- [What you will do]
Across the whole listing, state how many lines include "data". Add nothing to that number.

- [Input]

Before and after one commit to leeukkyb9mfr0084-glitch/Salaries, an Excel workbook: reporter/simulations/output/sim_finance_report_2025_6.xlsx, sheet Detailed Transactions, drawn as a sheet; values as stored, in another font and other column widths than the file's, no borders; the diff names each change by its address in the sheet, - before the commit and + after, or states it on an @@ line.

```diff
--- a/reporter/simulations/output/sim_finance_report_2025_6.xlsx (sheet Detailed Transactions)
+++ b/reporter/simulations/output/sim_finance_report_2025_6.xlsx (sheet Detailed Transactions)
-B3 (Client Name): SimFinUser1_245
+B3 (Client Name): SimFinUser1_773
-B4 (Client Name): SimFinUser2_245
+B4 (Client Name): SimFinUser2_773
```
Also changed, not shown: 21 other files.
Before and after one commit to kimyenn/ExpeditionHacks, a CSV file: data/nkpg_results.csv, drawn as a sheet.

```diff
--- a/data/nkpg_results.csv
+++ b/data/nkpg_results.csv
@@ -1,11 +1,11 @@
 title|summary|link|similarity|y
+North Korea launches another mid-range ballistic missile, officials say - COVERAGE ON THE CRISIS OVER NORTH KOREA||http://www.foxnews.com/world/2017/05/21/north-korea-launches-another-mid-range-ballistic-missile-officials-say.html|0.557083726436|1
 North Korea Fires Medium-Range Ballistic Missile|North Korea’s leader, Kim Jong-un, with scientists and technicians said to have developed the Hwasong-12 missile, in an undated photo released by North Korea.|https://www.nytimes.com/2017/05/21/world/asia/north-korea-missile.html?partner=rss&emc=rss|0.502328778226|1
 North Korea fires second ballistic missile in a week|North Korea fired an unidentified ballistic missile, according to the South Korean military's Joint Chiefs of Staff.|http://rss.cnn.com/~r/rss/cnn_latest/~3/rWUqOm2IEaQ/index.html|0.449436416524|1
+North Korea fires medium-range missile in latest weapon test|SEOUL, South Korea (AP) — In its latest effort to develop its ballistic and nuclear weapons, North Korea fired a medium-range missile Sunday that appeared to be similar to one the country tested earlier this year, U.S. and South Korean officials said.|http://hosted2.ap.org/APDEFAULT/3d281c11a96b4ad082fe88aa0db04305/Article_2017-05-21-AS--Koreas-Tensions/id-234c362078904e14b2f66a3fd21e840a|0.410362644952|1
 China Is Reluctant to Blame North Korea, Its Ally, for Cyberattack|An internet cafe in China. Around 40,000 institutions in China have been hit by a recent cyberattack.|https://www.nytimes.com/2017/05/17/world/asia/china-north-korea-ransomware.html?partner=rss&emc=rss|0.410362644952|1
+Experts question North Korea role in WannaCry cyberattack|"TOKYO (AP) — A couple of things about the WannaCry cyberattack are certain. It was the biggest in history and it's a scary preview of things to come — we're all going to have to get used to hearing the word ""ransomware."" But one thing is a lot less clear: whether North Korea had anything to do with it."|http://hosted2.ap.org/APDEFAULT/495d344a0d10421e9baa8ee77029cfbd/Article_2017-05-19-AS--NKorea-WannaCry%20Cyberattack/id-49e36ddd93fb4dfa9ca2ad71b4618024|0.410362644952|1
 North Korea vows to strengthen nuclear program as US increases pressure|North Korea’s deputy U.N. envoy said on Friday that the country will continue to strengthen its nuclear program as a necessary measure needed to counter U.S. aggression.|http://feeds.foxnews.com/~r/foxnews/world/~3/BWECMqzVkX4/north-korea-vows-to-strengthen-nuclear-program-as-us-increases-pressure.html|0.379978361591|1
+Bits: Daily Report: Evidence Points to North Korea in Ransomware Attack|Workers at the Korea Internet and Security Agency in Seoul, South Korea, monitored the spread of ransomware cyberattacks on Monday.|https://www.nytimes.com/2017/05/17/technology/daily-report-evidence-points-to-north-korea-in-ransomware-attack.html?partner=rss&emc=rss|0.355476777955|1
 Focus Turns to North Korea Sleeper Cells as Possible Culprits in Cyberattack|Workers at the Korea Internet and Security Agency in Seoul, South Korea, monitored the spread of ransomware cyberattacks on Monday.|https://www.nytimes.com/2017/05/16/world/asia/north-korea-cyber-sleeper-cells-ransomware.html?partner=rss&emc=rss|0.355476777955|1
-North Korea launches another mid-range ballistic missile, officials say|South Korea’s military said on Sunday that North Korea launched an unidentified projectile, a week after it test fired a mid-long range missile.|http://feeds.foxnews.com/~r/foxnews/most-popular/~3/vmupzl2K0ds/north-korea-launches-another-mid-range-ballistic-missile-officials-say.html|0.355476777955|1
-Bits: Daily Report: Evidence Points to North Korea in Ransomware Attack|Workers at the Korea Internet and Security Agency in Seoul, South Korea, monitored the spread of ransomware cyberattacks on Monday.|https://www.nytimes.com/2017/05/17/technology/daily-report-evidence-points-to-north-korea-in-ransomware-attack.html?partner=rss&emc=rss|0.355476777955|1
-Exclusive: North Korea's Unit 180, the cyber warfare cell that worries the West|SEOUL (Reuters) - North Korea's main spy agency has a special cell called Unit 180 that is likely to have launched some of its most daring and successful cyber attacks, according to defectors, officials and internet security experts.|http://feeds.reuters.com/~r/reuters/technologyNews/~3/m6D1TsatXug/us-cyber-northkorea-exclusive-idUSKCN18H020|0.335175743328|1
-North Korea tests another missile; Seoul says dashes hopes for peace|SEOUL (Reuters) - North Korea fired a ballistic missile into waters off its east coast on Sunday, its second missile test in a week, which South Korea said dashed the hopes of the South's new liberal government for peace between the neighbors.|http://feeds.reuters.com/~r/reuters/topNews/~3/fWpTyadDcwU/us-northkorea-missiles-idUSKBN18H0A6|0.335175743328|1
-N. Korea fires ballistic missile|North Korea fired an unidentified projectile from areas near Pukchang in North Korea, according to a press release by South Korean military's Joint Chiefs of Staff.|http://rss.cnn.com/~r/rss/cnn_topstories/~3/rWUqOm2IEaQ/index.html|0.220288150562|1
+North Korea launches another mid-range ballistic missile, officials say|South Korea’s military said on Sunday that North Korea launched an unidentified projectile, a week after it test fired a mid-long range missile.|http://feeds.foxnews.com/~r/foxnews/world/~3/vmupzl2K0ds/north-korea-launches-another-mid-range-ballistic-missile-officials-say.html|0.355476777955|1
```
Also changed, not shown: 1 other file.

- [Output below]
3